● **WORK INSTRUCTION**
Restate the data exactly as given and keep the pictures out.

═══ PROVIDED DATA ═══

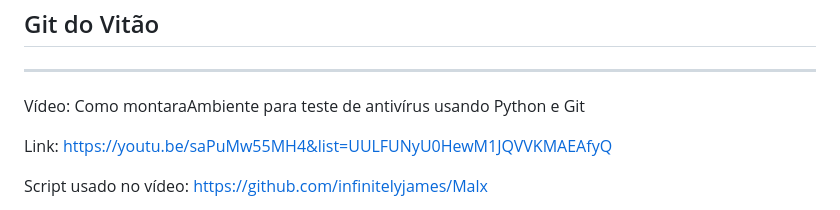
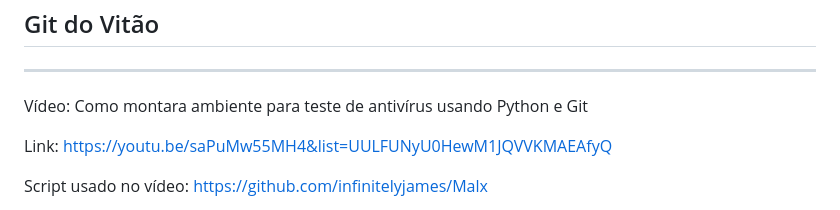
Before and after one commit to vitaotek/gitdovitao, a Markdown page: README.md, the part around the change. Rendered like a GitHub page.

```diff
--- a/README.md
+++ b/README.md
@@ -4,7 +4,7 @@ Git do Vitão
 
 ***************************************************************
 
-Vídeo: Como montaraAmbiente para teste de antivírus usando Python e Git
+Vídeo: Como montara ambiente para teste de antivírus usando Python e Git
 
 Link: https://youtu.be/saPuMw55MH4&list=UULFUNyU0HewM1JQVVKMAEAfyQ
 
```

═══

● **TASK ANSWER**
Before and after one commit to vitaotek/gitdovitao, a Markdown page: README.md, the part around the change. Rendered like a GitHub page.

```diff
--- a/README.md
+++ b/README.md
@@ -4,7 +4,7 @@ Git do Vitão
 
 ***************************************************************
 
-Vídeo: Como montaraAmbiente para teste de antivírus usando Python e Git
+Vídeo: Como montara ambiente para teste de antivírus usando Python e Git
 
 Link: https://youtu.be/saPuMw55MH4&list=UULFUNyU0HewM1JQVVKMAEAfyQ
 
```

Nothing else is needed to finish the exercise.